In the journal account, Rose became a model for Wheeler’s work, and the two spent a lot of time together. Suspecting the worst, Mad Dan concocted a potion that turns people instantly to stone. The recipe for the potion is conveniently derived from the Book of Eibon, and there is some backstory about Mad Dan being a descendent of a long line of occultists and necromancers. The mish mash of Cthulhu Mythos terminology with weird biochemistry marks this effort as a transitional work, a halfway point between weird fiction and what we might recognize as science fiction.
At one point, Mad Dan locks Rose in the attic and attempts to get her to drink the potion, (Wheeler had already been tricked into imbibing the evil drink, quickly becoming much like his statuary, though exhibiting much greater detail.) Here are two passages from Mad Dan’s diary, after he “took a whip to her and drove her up in the attic”:
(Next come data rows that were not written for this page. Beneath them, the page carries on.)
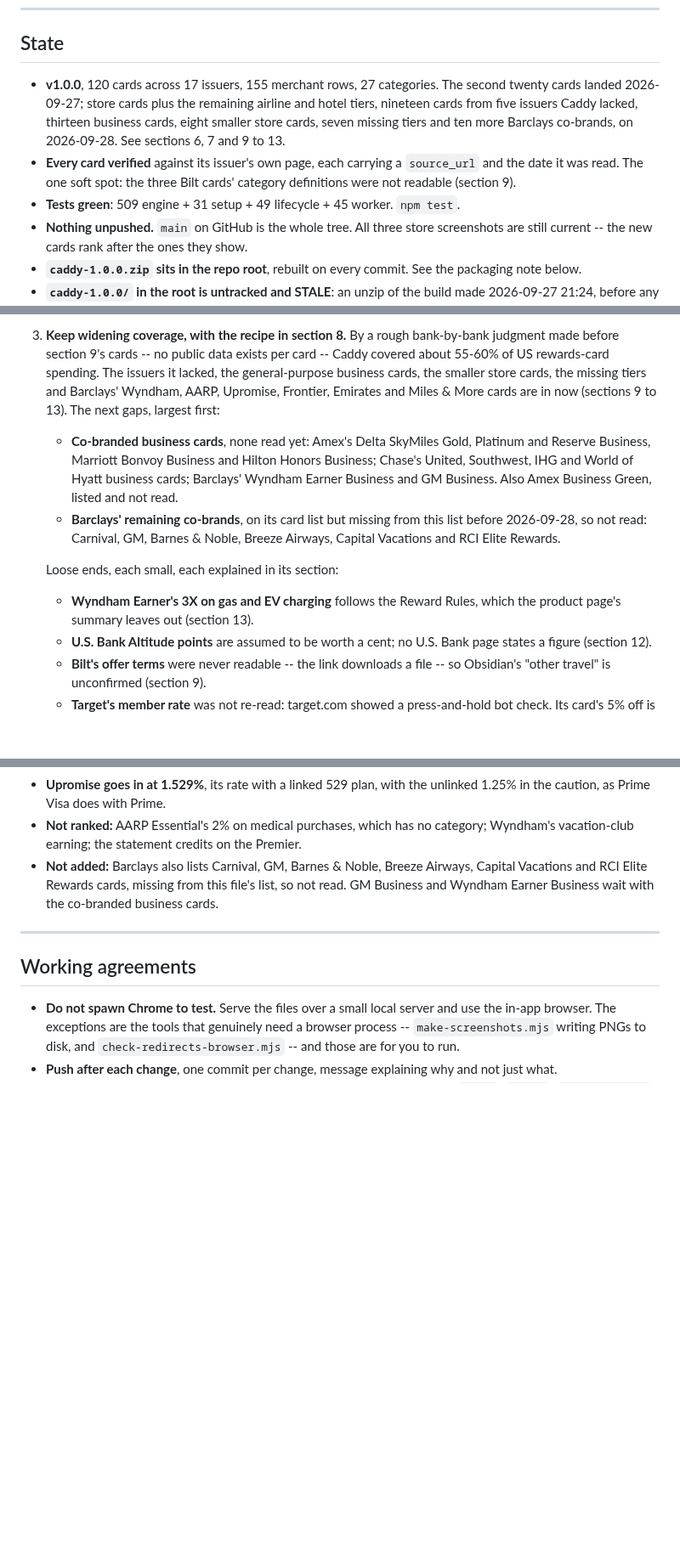
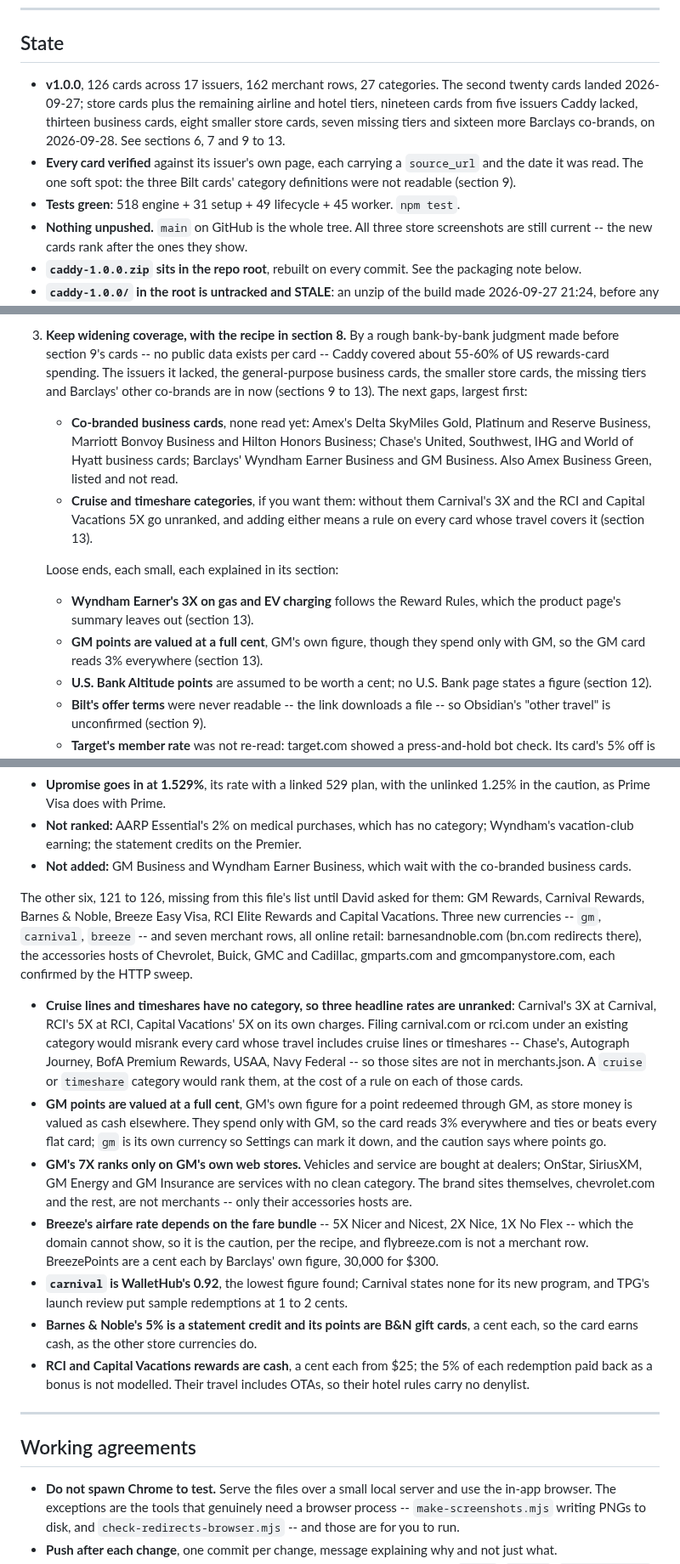
Before and after one commit to davidx7217/caddy, a Markdown page: HANDOFF.md, 3 parts joined by grey strips. Shown at 85% size. GitHub-like rendering; blank space fills up the shorter version.

Commit message:
Record the rest of Barclays' co-brands in the handoff
Section 13 gains the six cards and the calls worth revisiting: the rates left
unranked for want of cruise and timeshare categories, GM points at a full cent,
and Breeze's bundle-dependent airfare rate. Start here trades the Barclays
bullet for the category question.

Co-Authored-By: Claude Opus 5.5 <noreply@anthropic.com>

```diff
--- a/HANDOFF.md
+++ b/HANDOFF.md
@@ -9,15 +9,15 @@ works and why; this file is only the state of play.
 
 ## State
 
-- **v1.0.0**, 120 cards across 17 issuers, 155 merchant rows, 27 categories.
+- **v1.0.0**, 126 cards across 17 issuers, 162 merchant rows, 27 categories.
   The second twenty cards landed 2026-09-27; store cards plus the remaining
   airline and hotel tiers, nineteen cards from five issuers Caddy lacked,
   thirteen business cards, eight smaller store cards, seven missing tiers and
-  ten more Barclays co-brands, on 2026-09-28. See sections 6, 7 and 9 to 13.
+  sixteen more Barclays co-brands, on 2026-09-28. See sections 6, 7 and 9 to 13.
 - **Every card verified** against its issuer's own page, each carrying a
   `source_url` and the date it was read. The one soft spot: the three Bilt cards'
   category definitions were not readable (section 9).
-- **Tests green**: 509 engine + 31 setup + 49 lifecycle + 45 worker. `npm test`.
+- **Tests green**: 518 engine + 31 setup + 49 lifecycle + 45 worker. `npm test`.
 - **Nothing unpushed.** `main` on GitHub is the whole tree. All three store
   screenshots are still current -- the new cards rank after the ones they show.
 - **`caddy-1.0.0.zip` sits in the repo root**, rebuilt on every commit. See the
@@ -59,21 +59,22 @@ In order. The first is dated; the second needs a real install, so it is David's.
    bank-by-bank judgment made before section 9's cards -- no public data exists
    per card -- Caddy covered about 55-60% of US rewards-card spending. The
    issuers it lacked, the general-purpose business cards, the smaller store
-   cards, the missing tiers and Barclays' Wyndham, AARP, Upromise, Frontier,
-   Emirates and Miles & More cards are in now (sections 9 to 13). The next
-   gaps, largest first:
+   cards, the missing tiers and Barclays' other co-brands are in now (sections
+   9 to 13). The next gaps, largest first:
    - **Co-branded business cards**, none read yet: Amex's Delta SkyMiles Gold,
      Platinum and Reserve Business, Marriott Bonvoy Business and Hilton Honors
      Business; Chase's United, Southwest, IHG and World of Hyatt business cards;
      Barclays' Wyndham Earner Business and GM Business. Also Amex Business Green,
      listed and not read.
-   - **Barclays' remaining co-brands**, on its card list but missing from this
-     list before 2026-09-28, so not read: Carnival, GM, Barnes & Noble, Breeze
-     Airways, Capital Vacations and RCI Elite Rewards.
+   - **Cruise and timeshare categories**, if you want them: without them
+     Carnival's 3X and the RCI and Capital Vacations 5X go unranked, and adding
+     either means a rule on every card whose travel covers it (section 13).
 
    Loose ends, each small, each explained in its section:
    - **Wyndham Earner's 3X on gas and EV charging** follows the Reward Rules,
      which the product page's summary leaves out (section 13).
+   - **GM points are valued at a full cent**, GM's own figure, though they spend
+     only with GM, so the GM card reads 3% everywhere (section 13).
    - **U.S. Bank Altitude points** are assumed to be worth a cent; no U.S. Bank
      page states a figure (section 12).
    - **Bilt's offer terms** were never readable -- the link downloads a file --
@@ -560,10 +561,43 @@ the five it met with a 403 confirmed in the browser.
   1.25% in the caution, as Prime Visa does with Prime.
 - **Not ranked:** AARP Essential's 2% on medical purchases, which has no category;
   Wyndham's vacation-club earning; the statement credits on the Premier.
-- **Not added:** Barclays also lists Carnival, GM, Barnes & Noble, Breeze Airways,
-  Capital Vacations and RCI Elite Rewards cards, missing from this file's list, so
-  not read. GM Business and Wyndham Earner Business wait with the co-branded
-  business cards.
+- **Not added:** GM Business and Wyndham Earner Business, which wait with the
+  co-branded business cards.
+
+The other six, 121 to 126, missing from this file's list until David asked for
+them: GM Rewards, Carnival Rewards, Barnes & Noble, Breeze Easy Visa, RCI Elite
+Rewards and Capital Vacations. Three new currencies -- `gm`, `carnival`, `breeze`
+-- and seven merchant rows, all online retail: barnesandnoble.com (bn.com redirects
+there), the accessories hosts of Chevrolet, Buick, GMC and Cadillac, gmparts.com and
+gmcompanystore.com, each confirmed by the HTTP sweep.
+
+- **Cruise lines and timeshares have no category, so three headline rates are
+  unranked**: Carnival's 3X at Carnival, RCI's 5X at RCI, Capital Vacations' 5X on
+  its own charges. Filing carnival.com or rci.com under an existing category would
+  misrank every card whose travel includes cruise lines or timeshares -- Chase's,
+  Autograph Journey, BofA Premium Rewards, USAA, Navy Federal -- so those sites are
+  not in merchants.json. A `cruise` or `timeshare` category would rank them, at
+  the cost of a rule on each of those cards.
+- **GM points are valued at a full cent**, GM's own figure for a point redeemed
+  through GM, as store money is valued as cash elsewhere. They spend only with GM,
+  so the card reads 3% everywhere and ties or beats every flat card; `gm` is its own
+  currency so Settings can mark it down, and the caution says where points go.
+- **GM's 7X ranks only on GM's own web stores.** Vehicles and service are bought at
+  dealers; OnStar, SiriusXM, GM Energy and GM Insurance are services with no clean
+  category. The brand sites themselves, chevrolet.com and the rest, are not
+  merchants -- only their accessories hosts are.
+- **Breeze's airfare rate depends on the fare bundle** -- 5X Nicer and Nicest, 2X
+  Nice, 1X No Flex -- which the domain cannot show, so it is the caution, per the
+  recipe, and flybreeze.com is not a merchant row. BreezePoints are a cent each by
+  Barclays' own figure, 30,000 for $300.
+- **`carnival` is WalletHub's 0.92**, the lowest figure found; Carnival states none
+  for its new program, and TPG's launch review put sample redemptions at 1 to 2
+  cents.
+- **Barnes & Noble's 5% is a statement credit and its points are B&N gift cards**,
+  a cent each, so the card earns cash, as the other store currencies do.
+- **RCI and Capital Vacations rewards are cash**, a cent each from $25; the 5% of
+  each redemption paid back as a bonus is not modelled. Their travel includes OTAs,
+  so their hotel rules carry no denylist.
 
 ---
 
```
Also changed, not shown: other parts of HANDOFF.md (+2 -2 lines).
“March 9—It’s damn peculiar how slow that stuff is in getting hold of Rose. I’ll have to make it stronger—probably she’ll never taste it with all the salt I’ve been feeding her. Well, if it doesn’t get her there are plenty of other ways to fall back on. But I would like to carry this neat statue plan through!..I sometimes hear Rose’s steps on the ceiling overhead, and I think they’re getting more and more dragging. The stuff is certainly working, but it’s too slow. Not strong enough. From now on I’ll rapidly stiffen the dose.”
“March 11—It is very queer. She is alive and moving. Tuesday night I heard her piggling with a window, so went up and gave her a rawhiding. She acts more sullen than frightened, and her eyes look swollen. But she could never drop to the ground from that height, and there’s nowhere she could climb down…Sometimes I think she works at the lock on the door.”
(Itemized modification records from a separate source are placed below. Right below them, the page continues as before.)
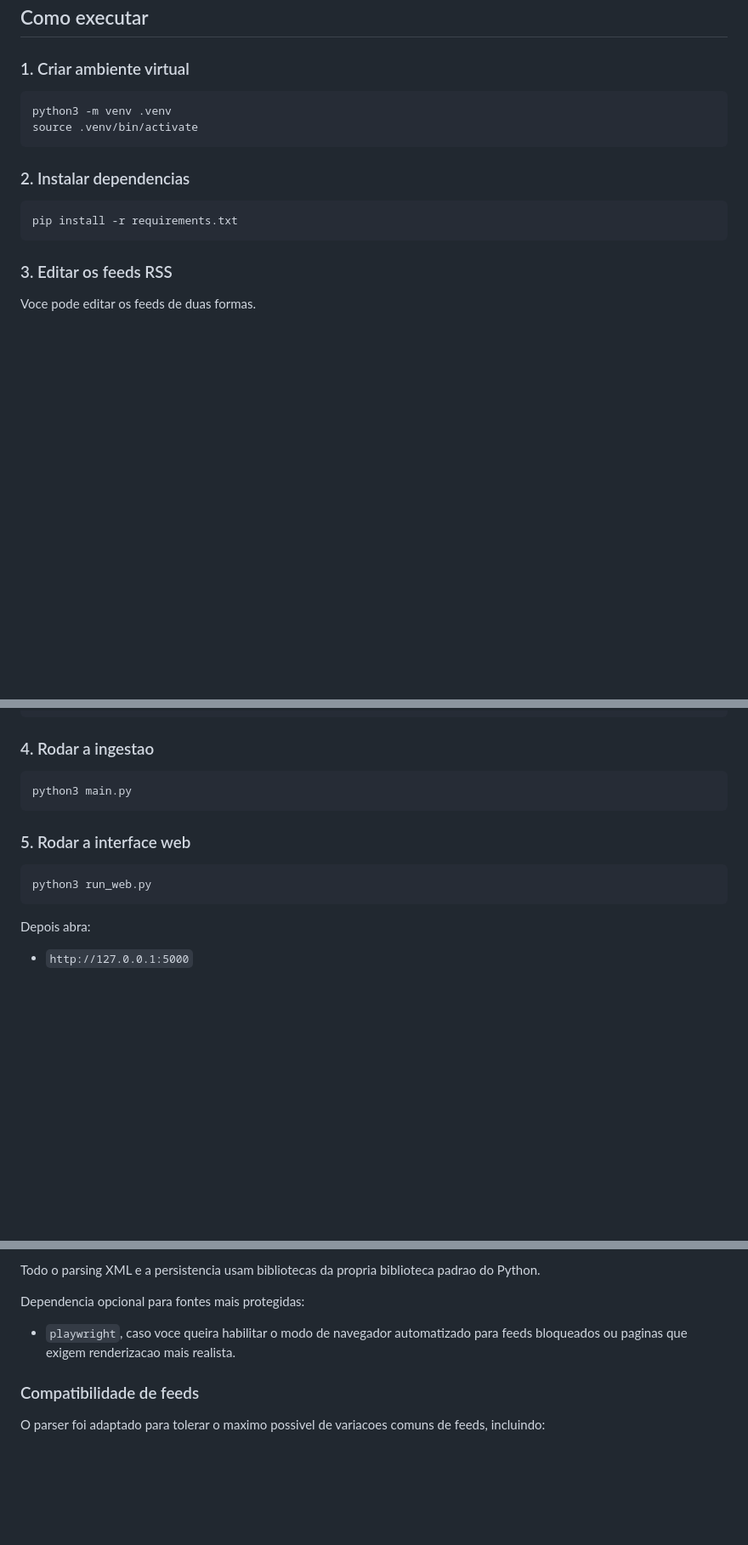
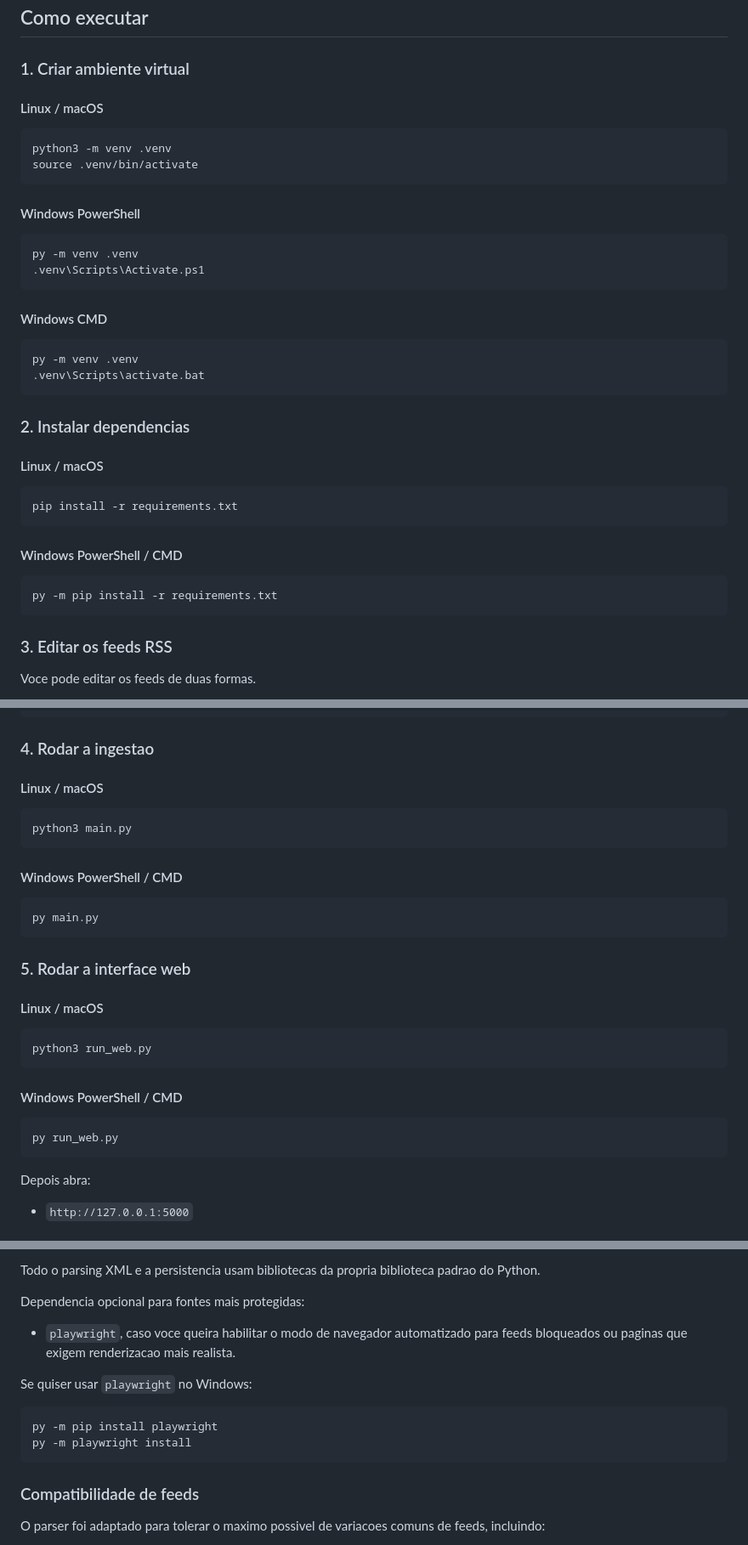
Before and after one commit to feliperhydan/vertice, a Markdown page: README.md, 3 parts joined by grey strips. Shown at 85% size. GitHub-like rendering; blank space fills up the shorter version.

Commit message:
Inseridas intruções para o windows

````diff
--- a/README.md
+++ b/README.md
@@ -155,15 +155,39 @@ Isso evita que o mesmo item seja salvo varias vezes em coletas subsequentes.
 
 ### 1. Criar ambiente virtual
 
+#### Linux / macOS
+
 ```bash
 python3 -m venv .venv
 source .venv/bin/activate
 ```
 
+#### Windows PowerShell
+
+```powershell
+py -m venv .venv
+.venv\Scripts\Activate.ps1
+```
+
+#### Windows CMD
+
+```cmd
+py -m venv .venv
+.venv\Scripts\activate.bat
+```
+
 ### 2. Instalar dependencias
+
+#### Linux / macOS
 
 ```bash
 pip install -r requirements.txt
+```
+
+#### Windows PowerShell / CMD
+
+```powershell
+py -m pip install -r requirements.txt
 ```
 
 ### 3. Editar os feeds RSS
@@ -203,14 +227,30 @@ E adicione suas fontes no formato:
 
 ### 4. Rodar a ingestao
 
+#### Linux / macOS
+
 ```bash
 python3 main.py
 ```
 
+#### Windows PowerShell / CMD
+
+```powershell
+py main.py
+```
+
 ### 5. Rodar a interface web
+
+#### Linux / macOS
 
 ```bash
 python3 run_web.py
+```
+
+#### Windows PowerShell / CMD
+
+```powershell
+py run_web.py
 ```
 
 Depois abra:
@@ -368,6 +408,13 @@ Dependencia opcional para fontes mais protegidas:
 
 - `playwright`, caso voce queira habilitar o modo de navegador automatizado para feeds bloqueados ou paginas que exigem renderizacao mais realista.
 
+Se quiser usar `playwright` no Windows:
+
+```powershell
+py -m pip install playwright
+py -m playwright install
+```
+
 ### Compatibilidade de feeds
 
 O parser foi adaptado para tolerar o maximo possivel de variacoes comuns de feeds, incluindo:
````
Lovecraft was a fan of Friedrich Nietzsche, whom S.T. Joshi identifies as an important influence on the author’s philosophy and world view. But the most obvious influence here is Nietzsche’s infamous aphorism about relationships with women: “Thou goest to women? Do not forget thy whip!” and perhaps also “In revenge and in love, woman is more barbarous than man.”
Incredibly, the journal begins with the villain’s gleeful and deranged contributions, but finishes with a lengthy statement written by his would be victim Rose, who has contrived to vanquish her madly jealous husband using his own device. She then commits suicide herself. (Which also seems vaguely like something out of Greek tragedy.)
Though an actual person, Lovecraft’s collaborator Hazel Heald might as well have been a pseudonym. This is probably the case for many of the joint efforts considered to be Lovecraft’s “primary revisions” of work by others. S.T. Joshi believes that all five of the stories Lovecraft revised for Heald “were based on mere synopses and were written by Lovecraft almost entirely on his own.”
Joshi feels that the weaknesses in The Man of Stone are a result of Lovecraft being constrained by a scenario he would never have chosen for one of his own stories. This seems generous. In my view, Lovecraft’s various collaborations suggest an effort to expand beyond his typical material, experiment with edgier subjects, and develop new markets while under financial duress.
The majority of these primary revisions were completed in the late 1920s through the middle 1930s—an economically difficult time for pulp writers. Not only did Lovecraft struggle unsuccessfully to adapt to the growing taste for science fiction and “spicy horror”, he apparently concealed some of these efforts as revisions that were published by less gifted writers.